■ **GOAL OF THE EXERCISE**
Which lines in the records below mention the word "Confirmed"? Copy each one out.

*** Opening of RECORD SET ***

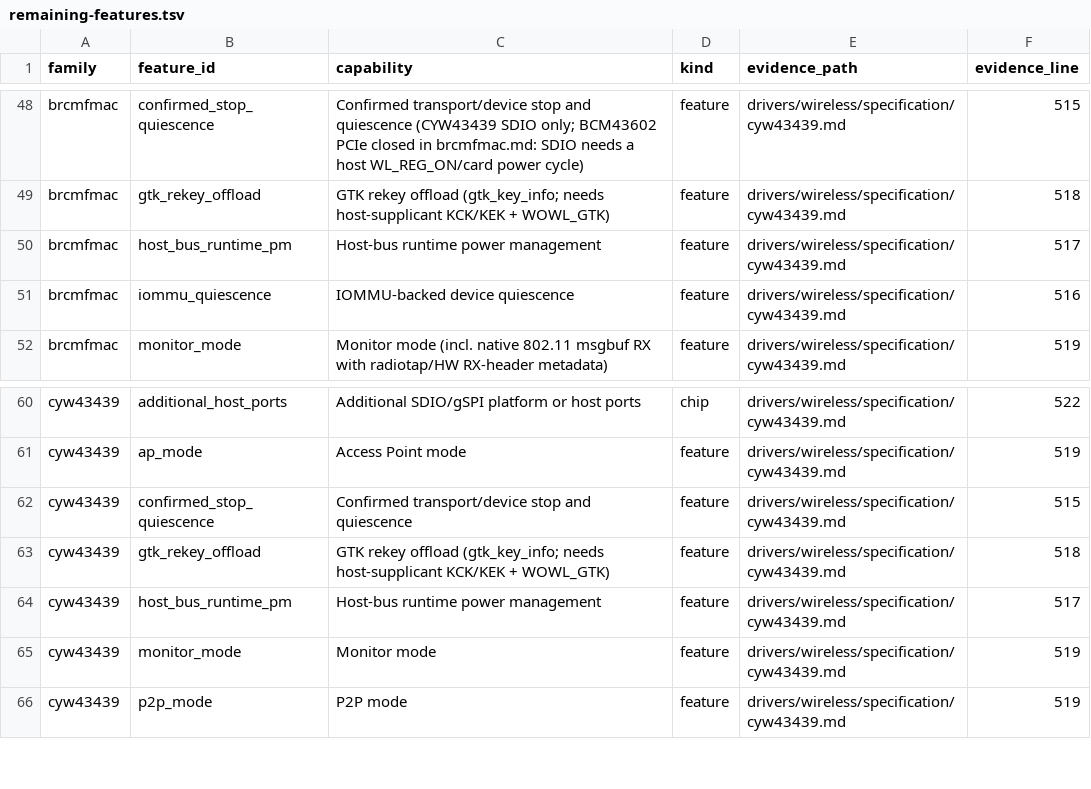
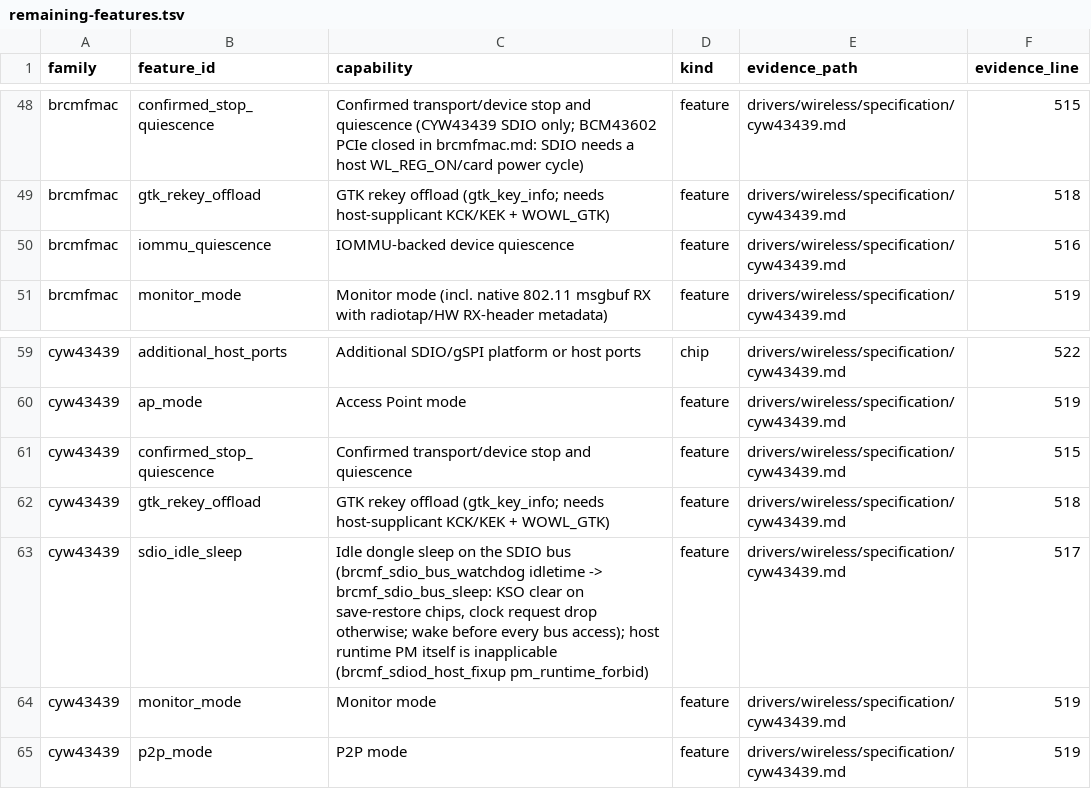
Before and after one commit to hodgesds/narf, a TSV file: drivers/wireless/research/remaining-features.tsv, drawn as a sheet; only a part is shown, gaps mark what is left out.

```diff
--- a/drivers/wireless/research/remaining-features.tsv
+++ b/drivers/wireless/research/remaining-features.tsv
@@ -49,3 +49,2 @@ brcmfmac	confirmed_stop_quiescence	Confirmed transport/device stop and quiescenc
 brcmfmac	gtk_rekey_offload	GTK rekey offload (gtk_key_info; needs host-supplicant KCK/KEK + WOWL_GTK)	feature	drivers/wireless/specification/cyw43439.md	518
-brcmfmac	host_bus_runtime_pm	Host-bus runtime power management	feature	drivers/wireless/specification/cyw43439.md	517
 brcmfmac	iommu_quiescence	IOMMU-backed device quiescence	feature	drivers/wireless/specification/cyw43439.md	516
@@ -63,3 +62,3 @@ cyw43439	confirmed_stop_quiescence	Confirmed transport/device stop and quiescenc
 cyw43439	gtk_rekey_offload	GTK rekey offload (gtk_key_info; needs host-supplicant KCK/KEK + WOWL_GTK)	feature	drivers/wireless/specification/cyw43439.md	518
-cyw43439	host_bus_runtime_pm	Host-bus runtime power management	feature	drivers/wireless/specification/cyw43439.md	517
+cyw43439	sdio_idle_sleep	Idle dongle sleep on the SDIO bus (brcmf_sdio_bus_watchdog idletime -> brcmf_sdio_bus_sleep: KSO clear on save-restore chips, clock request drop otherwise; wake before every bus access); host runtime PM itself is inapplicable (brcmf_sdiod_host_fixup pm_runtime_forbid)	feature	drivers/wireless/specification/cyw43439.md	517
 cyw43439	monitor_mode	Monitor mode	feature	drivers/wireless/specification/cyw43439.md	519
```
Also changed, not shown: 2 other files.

*** Close of RECORD SET ***

■ **REPLY**
@@ -49,3 +49,2 @@ brcmfmac	confirmed_stop_quiescence	Confirmed transport/device stop and quiescenc
@@ -63,3 +62,3 @@ cyw43439	confirmed_stop_quiescence	Confirmed transport/device stop and quiescenc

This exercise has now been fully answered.